Tibetan Buddhism, imported in China by Mongol rulers in the thirteenth century, enjoyed further patronage from fifteenth-century emperors of the early Ming period. This work vividly demonstrates how hieratic Tibetan imagery was transformed under Chinese influence into a more naturalistic style, witnessed most strongly in the Sinicized treatment of landscapes. This painting, originally part of a set depicting the sixteen arhats (Buddhist saints), portrays Vajraputra, his hand raised in the teaching gesture (vitarkamudra), expounding dharma to a devotee.
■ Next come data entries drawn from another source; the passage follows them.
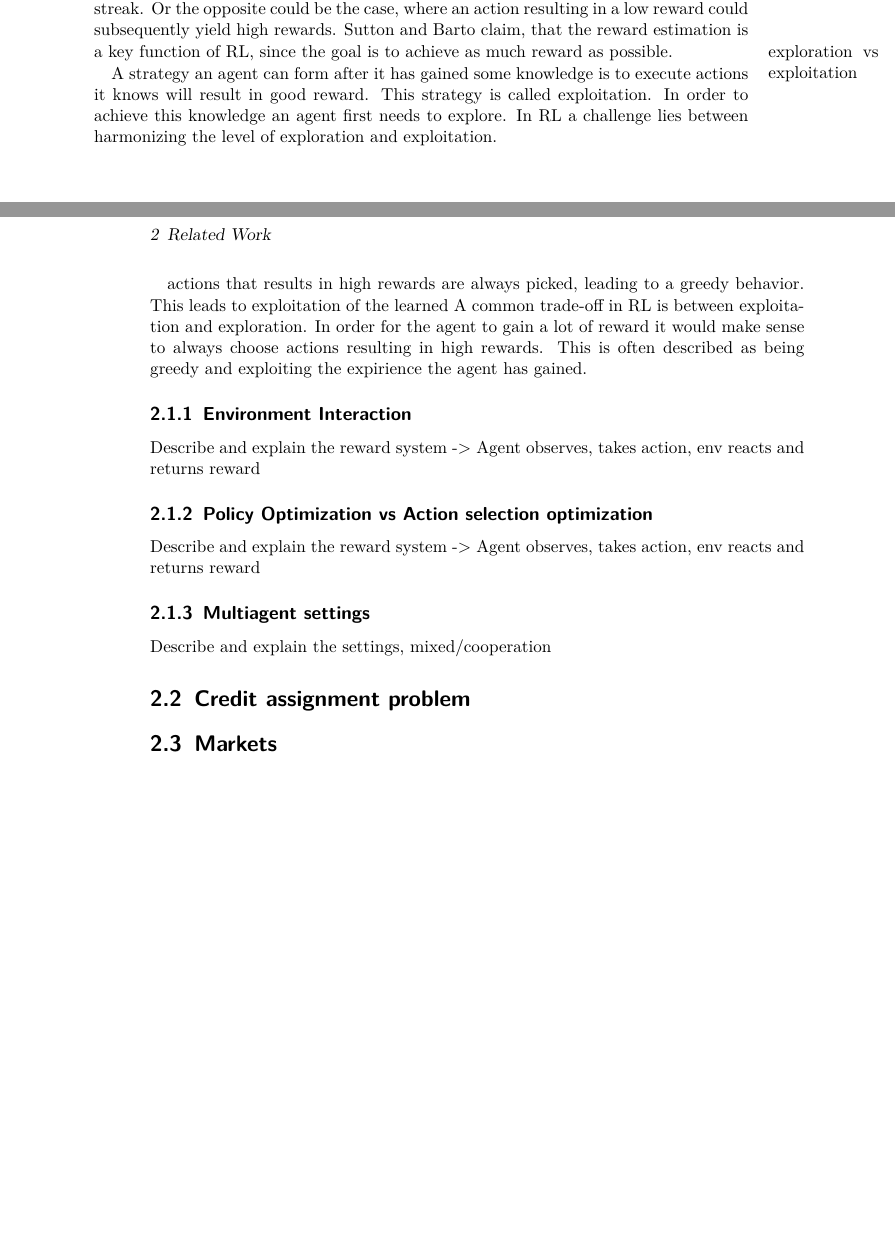
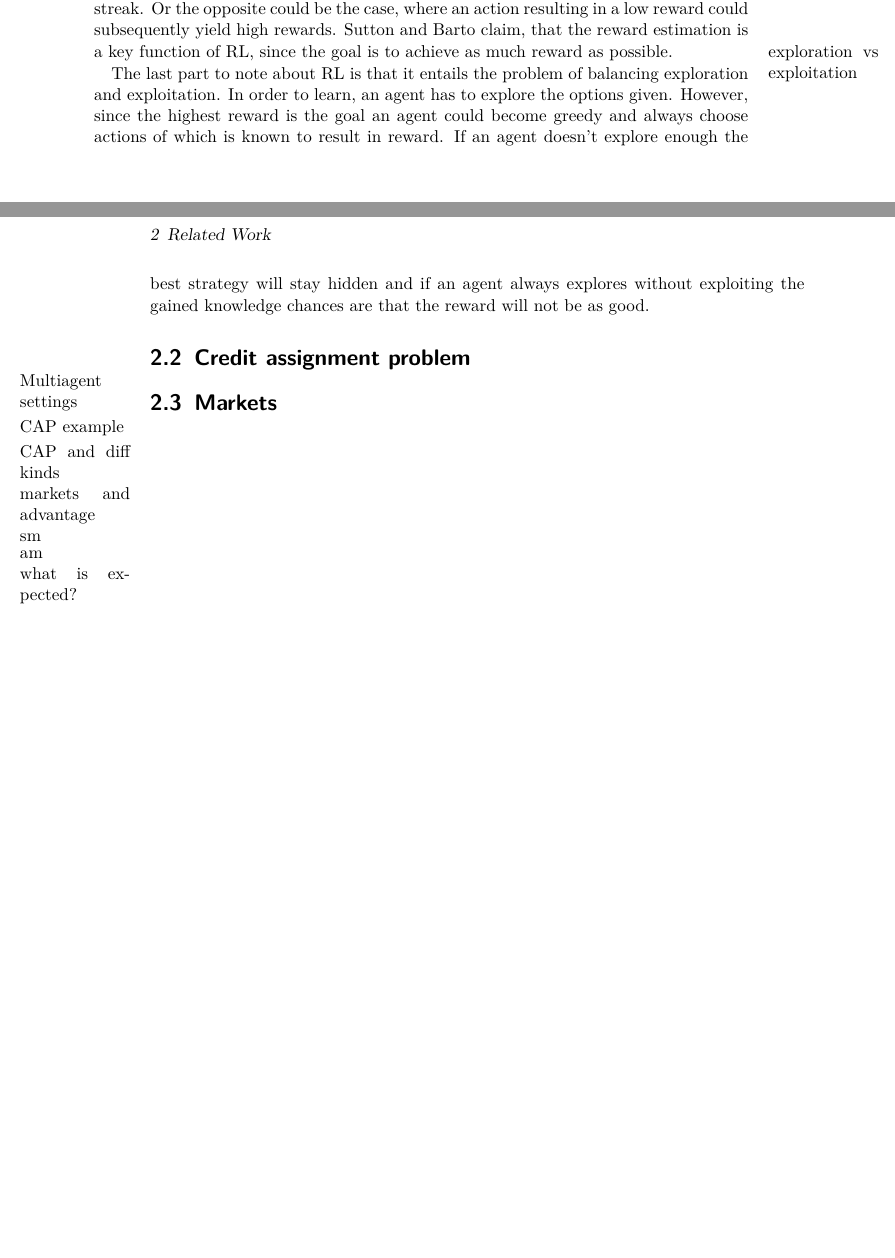
Before and after one commit to zarahz/MARL-and-Markets, a LaTeX thesis (Thesis/text/main.tex, which reads Thesis/text/text/RelatedWork.tex): two parts of pages 13 and 14 of 33, joined at a grey line, cut so that both start at the same text, the shorter picture padded with empty space. Compiled offline with pdfLaTeX.

Commit message:
finished rl chapter

```diff
--- a/Thesis/text/text/RelatedWork.tex
+++ b/Thesis/text/text/RelatedWork.tex
@@ -52,30 +52,20 @@ could subsequently yield high rewards. Sutton and Barto claim, that the reward e
 is a key function of RL, since the goal is to achieve as much reward as possible.
 
 \marginpar{exploration vs exploitation}
-
-
-A strategy an agent can form after it has gained some knowledge is to execute actions
-it knows will result in good reward. This strategy is called exploitation. In order
-to achieve this knowledge an agent first needs to explore. In RL a challenge lies
-between harmonizing the level of exploration and exploitation.
-
-actions that results in high rewards are always picked, leading
-to a greedy behavior. This leads to exploitation of the learned A common trade-off in RL is between exploitation and exploration. In order for the agent to gain a lot of reward it would make sense to always choose actions
-resulting in high rewards. This is often described as being greedy and exploiting the
-expirience the agent has gained.
-
-
-\subsection{Environment Interaction}
-Describe and explain the reward system -> Agent observes, takes action,
-env reacts and returns reward
-
-\subsection{Policy Optimization vs Action selection optimization}
-Describe and explain the reward system -> Agent observes, takes action,
-env reacts and returns reward
-
-\subsection{Multiagent settings}
-Describe and explain the settings, mixed/cooperation
+The last part to note about RL is that it entails the problem of balancing
+exploration and exploitation. In order to learn, an agent has to explore the options
+given. However, since the highest reward is the goal an agent could become greedy
+and always choose actions of which is known to result in reward. If an agent doesn't
+explore enough the best strategy will stay hidden and if an agent always explores
+without exploiting the gained knowledge chances are that the reward will not be as good.
 
 \section{Credit assignment problem}
+\marginpar{Multiagent settings}
+\marginpar{CAP example}
+\marginpar{CAP and diff kinds}
 
 \section{Markets}
+\marginpar{markets and advantage}
+\marginpar{sm}
+\marginpar{am}
+\marginpar{what is expected?}
```
Also changed, not shown: README.md, Thesis/text/main.pdf, 7 other files.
Tibetan inscriptions appear on the lower left margin and on the reverse.
Inscription: A brief inscription in Tibetan has been inscribed along the lower left margin of the tangka beyond the painted surface; the same inscription also appears twice on the back of the thanka near the top edge.